(Work item)
Locate the word "context" in the entries below, then gather every line that holds it.

#### Data for analysis

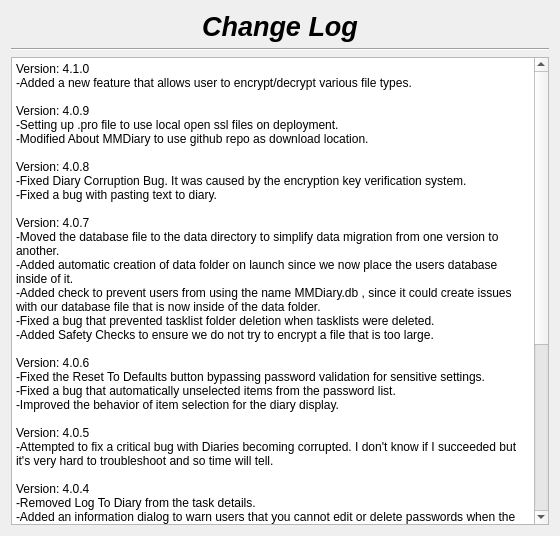
Old version of the form changelog.ui in the repository therealMaPMaKeR/MMDiary.
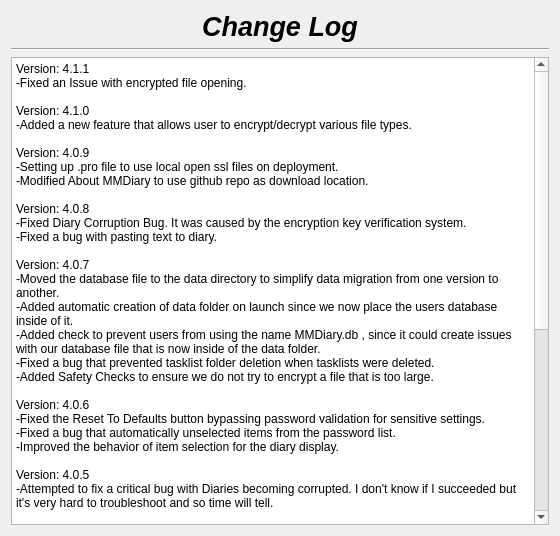
New version of the form.

Commit message: fixed issue with encrypted file temporary opening

What changed in the file:
```diff
--- a/changelog.ui
+++ b/changelog.ui
@@ -55,6 +55,8 @@
 li.unchecked::marker { content: &quot;\2610&quot;; }
 li.checked::marker { content: &quot;\2612&quot;; }
 &lt;/style&gt;&lt;/head&gt;&lt;body style=&quot; font-family:'Segoe UI'; font-size:9pt; font-weight:400; font-style:normal;&quot;&gt;
+&lt;p style=&quot; margin-top:0px; margin-bottom:0px; margin-left:0px; margin-right:0px; -qt-block-indent:0; text-indent:0px;&quot;&gt;Version: 4.1.1&lt;br /&gt;-Fixed an Issue with encrypted file opening.&lt;/p&gt;
+&lt;p style=&quot;-qt-paragraph-type:empty; margin-top:0px; margin-bottom:0px; margin-left:0px; margin-right:0px; -qt-block-indent:0; text-indent:0px;&quot;&gt;&lt;br /&gt;&lt;/p&gt;
 &lt;p style=&quot; margin-top:0px; margin-bottom:0px; margin-left:0px; margin-right:0px; -qt-block-indent:0; text-indent:0px;&quot;&gt;Version: 4.1.0&lt;br /&gt;-Added a new feature that allows user to encrypt/decrypt various file types.&lt;/p&gt;
 &lt;p style=&quot;-qt-paragraph-type:empty; margin-top:0px; margin-bottom:0px; margin-left:0px; margin-right:0px; -qt-block-indent:0; text-indent:0px;&quot;&gt;&lt;br /&gt;&lt;/p&gt;
 &lt;p style=&quot; margin-top:0px; margin-bottom:0px; margin-left:0px; margin-right:0px; -qt-block-indent:0; text-indent:0px;&quot;&gt;Version: 4.0.9&lt;/p&gt;
```
The commit also changes 4 other files.
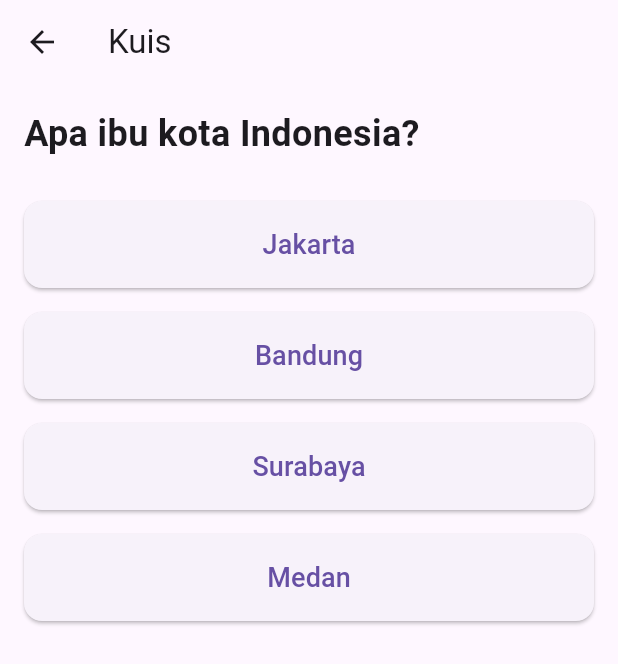
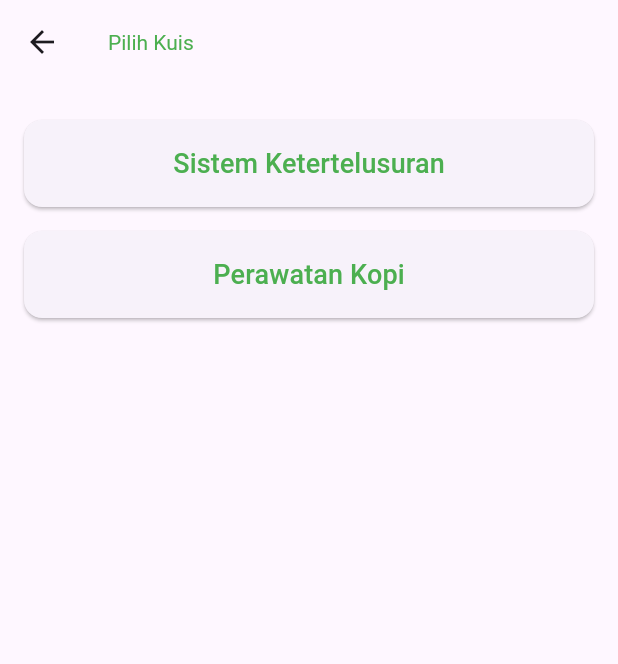
Before and after one commit to fuadadhim24/gamifiy_traceability_coffee, a Flutter app: the screen it shows after launch, after a tap on "Quiz", on a phone screen of 412 x 824 dp. Shown: the top 664 px of the screen. Run offline on Flutter 3.47's test engine with Material 3 defaults, Android fonts, the phone set to English and light mode, and no system bars; our stand-ins replace get, google_fonts, sliding_up_panel.

Commit message:
Revised quiz page

```diff
--- a/lib/models/data.dart
+++ b/lib/models/data.dart
@@ -1,24 +1,51 @@
 import 'package:gamify_traceability_coffee/models/option.dart';
 import 'package:gamify_traceability_coffee/models/question.dart';
+import 'package:gamify_traceability_coffee/models/quiz.dart';
 
-final List<Question> questions = [
-  Question(id: 1, content: 'Apa ibu kota Indonesia?'),
-  Question(id: 2, content: 'Berapa jumlah provinsi di Indonesia?'),
-  Question(id: 3, content: 'Pupuk apa yang bagus?'),
-
+final List<Quiz> quizzes = [
+  Quiz(
+    id: 1,
+    title: 'Sistem Ketertelusuran',
+    questions: [
+      Question(
+        id: 1,
+        content: 'Apa itu sistem ketertelusuran?',
+        createdAt: DateTime.now(),
+        options: [
+          Option(id: 1, questionId: 1, content: 'Pendataan dari hulu ke hilir', isCorrect: true),
+          Option(id: 2, questionId: 1, content: 'Transformasi teknologi', isCorrect: false),
+          Option(id: 3, questionId: 1, content: 'Mekanisme pencatatan manual', isCorrect: false),
+          Option(id: 4, questionId: 1, content: 'Tidak ada yang benar', isCorrect: false),
+        ],
+      ),
+      Question(
+        id: 2,
+        content: 'Apa manfaat sistem ketertelusuran?',
+        createdAt: DateTime.now(),
+        options: [
+          Option(id: 5, questionId: 2, content: 'Menjamin standar mutu', isCorrect: true),
+          Option(id: 6, questionId: 2, content: 'tidak ada', isCorrect: false),
+          Option(id: 7, questionId: 2, content: 'agar lebih keren', isCorrect: false),
+          Option(id: 8, questionId: 2, content: 'semua jawaban salah', isCorrect: false),
+        ],
+      ),
+    ],
+  ),
+  Quiz(
+    id: 2,
+    title: 'Perawatan Kopi',
+    questions: [
+      Question(
+        id: 3,
+        content: 'Pupuk apa yang direkomendasikan dalam kopi ekspor?',
+        createdAt: DateTime.now(),
+        options: [
+          Option(id: 9, questionId: 3, content: 'Pupuk Organik', isCorrect: true),
+          Option(id: 10, questionId: 3, content: 'NPK 800', isCorrect: false),
+          Option(id: 11, questionId: 3, content: 'AB Mix', isCorrect: false),
+          Option(id: 12, questionId: 3, content: 'Tidak ada', isCorrect: false),
+        ],
+      ),
+    ],
+  ),
 ];
-
-final List<Option> options = [
-  Option(id: 1, questionId: 1, content: 'Jakarta', isCorrect: true),
-  Option(id: 2, questionId: 1, content: 'Bandung', isCorrect: false),
-  Option(id: 3, questionId: 1, content: 'Surabaya', isCorrect: false),
-  Option(id: 4, questionId: 1, content: 'Medan', isCorrect: false),
-  Option(id: 5, questionId: 2, content: '34', isCorrect: true),
-  Option(id: 6, questionId: 2, content: '33', isCorrect: false),
-  Option(id: 7, questionId: 2, content: '35', isCorrect: false),
-  Option(id: 8, questionId: 2, content: '32', isCorrect: false),
-    Option(id: 9, questionId: 3, content: 'NPK 1', isCorrect: true),
-  Option(id: 10, questionId: 3, content: 'NPK 2', isCorrect: false),
-  Option(id: 11, questionId: 3, content: 'NPK 3', isCorrect: false),
-  Option(id: 12, questionId: 3, content: 'NPK 4', isCorrect: false),
-];
--- a/lib/models/option.dart
+++ b/lib/models/option.dart
@@ -1,6 +1,6 @@
 class Option {
   final int id;
-  final int questionId;
+  final int questionId; // Menambahkan field questionId
   final String content;
   final bool isCorrect;
 
--- a/lib/models/question.dart
+++ b/lib/models/question.dart
@@ -1,12 +1,16 @@
+import 'package:gamify_traceability_coffee/models/option.dart';
+
 class Question {
   final int id;
   final String content;
   final DateTime? createdAt;
+  final List<Option> options;
 
   Question({
     required this.id,
     required this.content,
     this.createdAt,
+    required this.options,
   });
 
   factory Question.fromJson(Map<String, dynamic> json) {
@@ -14,6 +18,7 @@ class Question {
       id: json['id'],
       content: json['content'],
       createdAt: json['created_at'] != null ? DateTime.parse(json['created_at']) : null,
+      options: (json['options'] as List).map((optionJson) => Option.fromJson(optionJson)).toList(),
     );
   }
 
@@ -22,6 +27,7 @@ class Question {
       'id': id,
       'content': content,
       'created_at': createdAt?.toIso8601String(),
+      'options': options.map((option) => option.toJson()).toList(),
     };
   }
 }
--- a/lib/ui/pages/game_page.dart
+++ b/lib/ui/pages/game_page.dart
@@ -1,8 +1,10 @@
 import 'package:flutter/material.dart';
 import 'package:flutter/rendering.dart';
 import 'package:flutter/widgets.dart';
+import 'package:gamify_traceability_coffee/models/data.dart';
 import 'package:gamify_traceability_coffee/shared/theme.dart';
 import 'package:gamify_traceability_coffee/ui/pages/quiz_page.dart';
+import 'package:gamify_traceability_coffee/ui/pages/quiz_selection.dart';
 import 'package:gamify_traceability_coffee/ui/widgets/card.dart';
 import 'package:sliding_up_panel/sliding_up_panel.dart';
 import 'package:gamify_traceability_coffee/ui/widgets/avatar.dart';
@@ -135,7 +137,7 @@ class _GamePageState extends State<GamePage> {
               toggleCategorize('Quiz');
               Navigator.push(
                 context,
-                    MaterialPageRoute(builder: (context) => QuizPage()),
+                MaterialPageRoute(builder: (context) => QuizSelectionPage()),
               );
             },
             child: Container(
--- a/lib/ui/pages/quiz_page.dart
+++ b/lib/ui/pages/quiz_page.dart
@@ -1,10 +1,10 @@
 import 'package:flutter/material.dart';
-import 'package:gamify_traceability_coffee/models/data.dart';
-import 'package:gamify_traceability_coffee/models/option.dart';
-import 'package:gamify_traceability_coffee/models/question.dart';
+import 'package:gamify_traceability_coffee/models/quiz.dart';
 
 class QuizPage extends StatefulWidget {
-  const QuizPage({super.key});
+  final Quiz quiz;
+
+  const QuizPage({required this.quiz, super.key});
 
   @override
   State<QuizPage> createState() => _QuizPageState();
@@ -19,7 +19,7 @@ class _QuizPageState extends State<QuizPage> {
       _score++;
     }
 
-    if (_currentQuestionIndex < questions.length - 1) {
+    if (_currentQuestionIndex < widget.quiz.questions.length - 1) {
       setState(() {
         _currentQuestionIndex++;
       });
@@ -43,7 +43,16 @@ class _QuizPageState extends State<QuizPage> {
                 _score = 0;
               });
             },
-            child: const Text('Ulangi'),
+            child: const Text('Ulangi',
+             style: TextStyle(color: Colors.green, fontSize: 14),),
+          ),
+          TextButton(
+            onPressed: () {
+              Navigator.of(context).pop();
+              Navigator.of(context).pop();
+            },
+            child: const Text('Kembali ke Daftar Kuis',
+            style: TextStyle(color: Colors.green, fontSize: 14),),
           ),
         ],
       ),
@@ -52,12 +61,11 @@ class _QuizPageState extends State<QuizPage> {
 
   @override
   Widget build(BuildContext context) {
-    final question = questions[_currentQuestionIndex];
-    final questionOptions = options.where((option) => option.questionId == question.id).toList();
+    final question = widget.quiz.questions[_currentQuestionIndex];
 
     return Scaffold(
       appBar: AppBar(
-        title: const Text('Kuis'),
+        title: Text(widget.quiz.title,style: TextStyle(color: Colors.green, fontSize: 14),),
       ),
       body: Padding(
         padding: const EdgeInsets.all(16.0),
@@ -66,10 +74,10 @@ class _QuizPageState extends State<QuizPage> {
           children: [
             Text(
               question.content,
-              style: const TextStyle(fontSize: 24.0, fontWeight: FontWeight.bold),
+              style: const TextStyle(color: Colors.green,fontSize: 24.0, fontWeight: FontWeight.bold),
             ),
             const SizedBox(height: 20.0),
-            ...questionOptions.map((option) => Container(
+            ...question.options.map((option) => Container(
                   margin: const EdgeInsets.symmetric(vertical: 8.0),
                   child: ElevatedButton(
                     onPressed: () => _nextQuestion(option.isCorrect),
--- /dev/null
+++ b/lib/ui/pages/quiz_selection.dart
@@ -0,0 +1,48 @@
+import 'package:flutter/material.dart';
+import 'package:gamify_traceability_coffee/models/quiz.dart';
+import 'package:gamify_traceability_coffee/ui/pages/quiz_page.dart';
+import 'package:gamify_traceability_coffee/models/data.dart';
+
+class QuizSelectionPage extends StatelessWidget {
+  const QuizSelectionPage({super.key});
+
+  @override
+  Widget build(BuildContext context) {
+    return Scaffold(
+      appBar: AppBar(
+        title: const Text('Pilih Kuis',
+        style: TextStyle(color: Colors.green, fontSize: 14),),
+      ),
+      body: Padding(
+        padding: const EdgeInsets.all(16.0),
+        child: ListView.builder(
+          itemCount: quizzes.length,
+          itemBuilder: (context, index) {
+            final quiz = quizzes[index];
+            return Container(
+              margin: const EdgeInsets.symmetric(vertical: 8.0),
+              child: ElevatedButton(
+                onPressed: () {
+                  Navigator.push(
+                    context,
+                    MaterialPageRoute(builder: (context) => QuizPage(quiz: quiz)),
+                  );
+                },
+                style: ElevatedButton.styleFrom(
+                  padding: const EdgeInsets.all(16.0),
+                  shape: RoundedRectangleBorder(
+                    borderRadius: BorderRadius.circular(12.0),
+                  ),
+                ),
+                child: Text(
+                  quiz.title,
+                  style: const TextStyle(color: Colors.green,fontSize: 18.0),
+                ),
+              ),
+            );
+          },
+        ),
+      ),
+    );
+  }
+}
```
Also changed, not shown: lib/models/quiz.dart (added, +29 -0 lines). Lines whose indentation alone changed are shown as unchanged.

########

(Expected answer)
                 context,
-                    MaterialPageRoute(builder: (context) => QuizPage()),
+                MaterialPageRoute(builder: (context) => QuizSelectionPage()),
+              Navigator.of(context).pop();
+              Navigator.of(context).pop();
   Widget build(BuildContext context) {
+  Widget build(BuildContext context) {
+          itemBuilder: (context, index) {
+                    context,
+                    MaterialPageRoute(builder: (context) => QuizPage(quiz: quiz)),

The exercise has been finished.